THE PROBLEM → Leaving out the pictures, output each record exactly as it stands.

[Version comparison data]
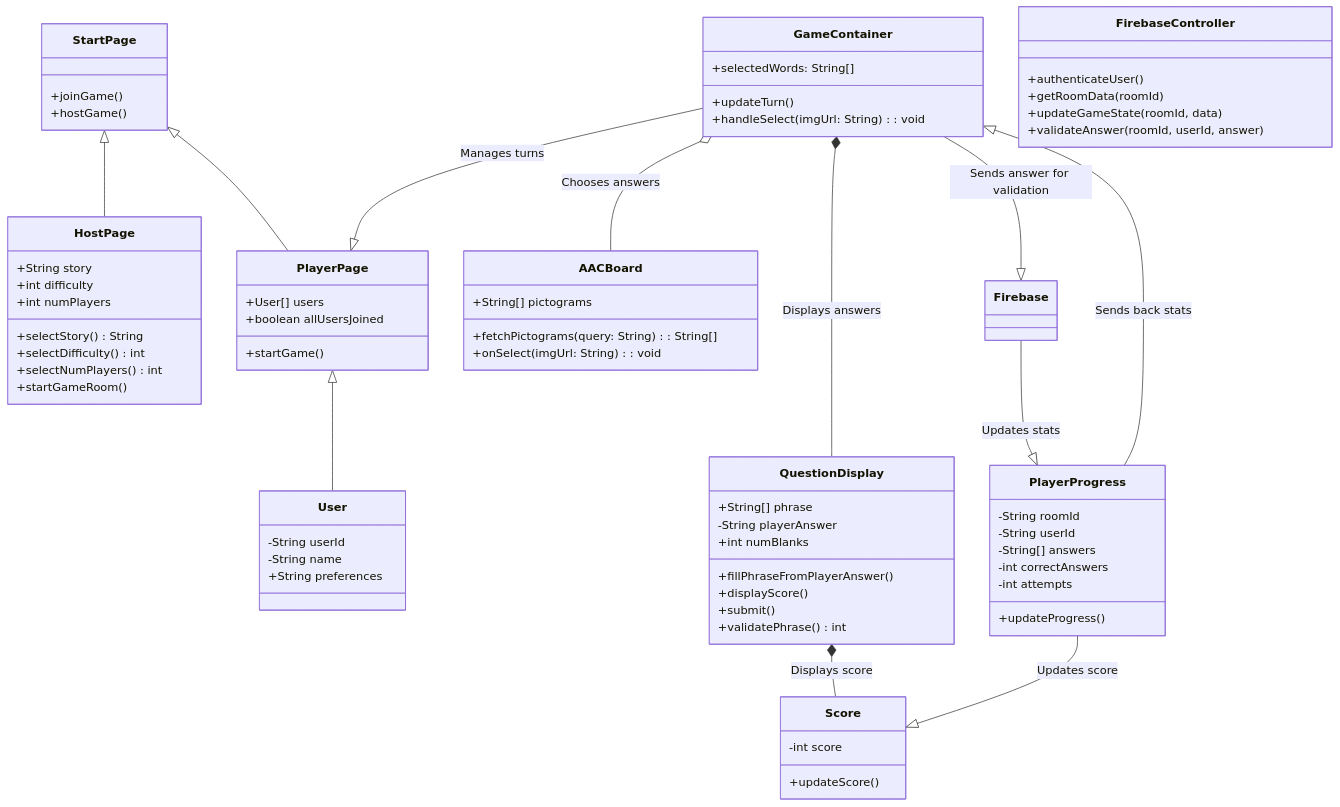
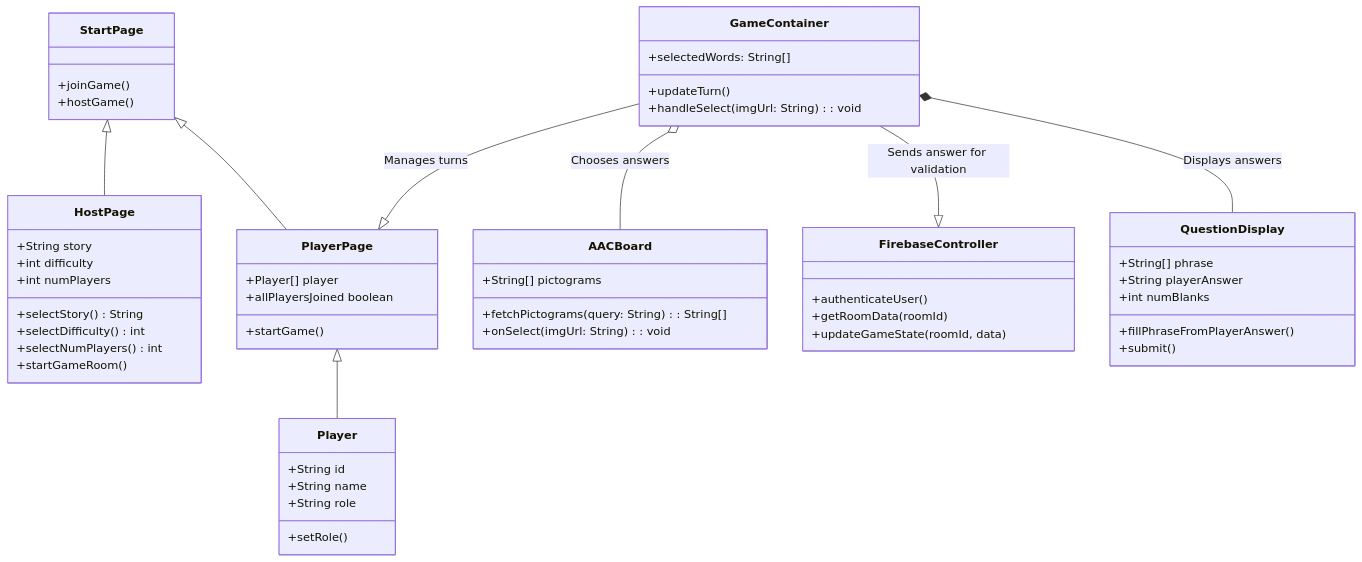
Before and after one commit to henryschoemer/project-aac-game-team-b_bugfix_team6: the first of 9 diagrams in documentation/docs/system-architecture/Design.md, drawn with Mermaid. The commit also changed other lines of this file, not shown here.

Commit message:
Redo the PR I overwrote in merge

````diff
--- a/documentation/docs/system-architecture/Design.md
+++ b/documentation/docs/system-architecture/Design.md
@@ -56,21 +56,9 @@
 ```mermaid 
 classDiagram
-
-    StartPage <|-- HostPage 
-    StartPage <|-- PlayerPage
-    PlayerPage <|-- User
-    GameContainer *-- QuestionDisplay : Displays answers 
-    QuestionDisplay *-- Score : Displays score
-    GameContainer o-- AACBoard : Chooses answers
-    GameContainer --|> PlayerPage : Manages turns
-    GameContainer --|> Firebase : Sends answer for validation
-    Firebase --|> PlayerProgress : Updates stats
-    PlayerProgress --|> GameContainer : Sends back stats
-    PlayerProgress --|> Score : Updates score
-    
+direction TB
     class StartPage {
-        +joinGame()
-        +hostGame()
+	    +joinGame()
+	    +hostGame()
     }
 
     class HostPage {
@@ -84,8 +72,8 @@
     }
 
     class PlayerPage {
-	    +User[] users
-	    +boolean allUsersJoined
+	    +Player[] player
+        +allPlayersJoined boolean
 	    +startGame()
     }
 
@@ -95,46 +83,39 @@
         +handleSelect(imgUrl: String): void
     }
 
-    class Score {
-	    -int score
-        +updateScore()
-    }
-
     class AACBoard {
         +String[] pictograms
 	   +fetchPictograms(query: String): String[]
         +onSelect(imgUrl: String): void
     }
 
-    class User {
-	    -String userId
-	    -String name
-	    +String preferences
-    }
-
     class FirebaseController {
 	    +authenticateUser()
 	    +getRoomData(roomId)
 	    +updateGameState(roomId, data)
-	    +validateAnswer(roomId, userId, answer)
     }
 
-    class PlayerProgress {
-	    -String roomId
-	    -String userId
-	    -String[] answers
-	    -int correctAnswers
-	    -int attempts
-	    +updateProgress()
-    }
 
     class QuestionDisplay {
 	    +String[] phrase
-	    -String playerAnswer
+	    +String playerAnswer
 	    +int numBlanks
 	    +fillPhraseFromPlayerAnswer()
-	    +displayScore()
 	    +submit()
-	    +validatePhrase() int
     }
+
+    class Player {
+        +String id
+        +String name
+        +String role
+        +setRole()
+    }
+
+    StartPage <|-- HostPage 
+    StartPage <|-- PlayerPage
+    PlayerPage <|-- Player
+    GameContainer *-- QuestionDisplay : Displays answers 
+    GameContainer o-- AACBoard : Chooses answers
+    GameContainer --|> PlayerPage : Manages turns
+    GameContainer --|> FirebaseController : Sends answer for validation
 ```
````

RESULT OF THIS EXERCISE →
Before and after one commit to henryschoemer/project-aac-game-team-b_bugfix_team6: the first of 9 diagrams in documentation/docs/system-architecture/Design.md, drawn with Mermaid. The commit also changed other lines of this file, not shown here.

Commit message:
Redo the PR I overwrote in merge

````diff
--- a/documentation/docs/system-architecture/Design.md
+++ b/documentation/docs/system-architecture/Design.md
@@ -56,21 +56,9 @@
 ```mermaid 
 classDiagram
-
-    StartPage <|-- HostPage 
-    StartPage <|-- PlayerPage
-    PlayerPage <|-- User
-    GameContainer *-- QuestionDisplay : Displays answers 
-    QuestionDisplay *-- Score : Displays score
-    GameContainer o-- AACBoard : Chooses answers
-    GameContainer --|> PlayerPage : Manages turns
-    GameContainer --|> Firebase : Sends answer for validation
-    Firebase --|> PlayerProgress : Updates stats
-    PlayerProgress --|> GameContainer : Sends back stats
-    PlayerProgress --|> Score : Updates score
-    
+direction TB
     class StartPage {
-        +joinGame()
-        +hostGame()
+	    +joinGame()
+	    +hostGame()
     }
 
     class HostPage {
@@ -84,8 +72,8 @@
     }
 
     class PlayerPage {
-	    +User[] users
-	    +boolean allUsersJoined
+	    +Player[] player
+        +allPlayersJoined boolean
 	    +startGame()
     }
 
@@ -95,46 +83,39 @@
         +handleSelect(imgUrl: String): void
     }
 
-    class Score {
-	    -int score
-        +updateScore()
-    }
-
     class AACBoard {
         +String[] pictograms
 	   +fetchPictograms(query: String): String[]
         +onSelect(imgUrl: String): void
     }
 
-    class User {
-	    -String userId
-	    -String name
-	    +String preferences
-    }
-
     class FirebaseController {
 	    +authenticateUser()
 	    +getRoomData(roomId)
 	    +updateGameState(roomId, data)
-	    +validateAnswer(roomId, userId, answer)
     }
 
-    class PlayerProgress {
-	    -String roomId
-	    -String userId
-	    -String[] answers
-	    -int correctAnswers
-	    -int attempts
-	    +updateProgress()
-    }
 
     class QuestionDisplay {
 	    +String[] phrase
-	    -String playerAnswer
+	    +String playerAnswer
 	    +int numBlanks
 	    +fillPhraseFromPlayerAnswer()
-	    +displayScore()
 	    +submit()
-	    +validatePhrase() int
     }
+
+    class Player {
+        +String id
+        +String name
+        +String role
+        +setRole()
+    }
+
+    StartPage <|-- HostPage 
+    StartPage <|-- PlayerPage
+    PlayerPage <|-- Player
+    GameContainer *-- QuestionDisplay : Displays answers 
+    GameContainer o-- AACBoard : Chooses answers
+    GameContainer --|> PlayerPage : Manages turns
+    GameContainer --|> FirebaseController : Sends answer for validation
 ```
````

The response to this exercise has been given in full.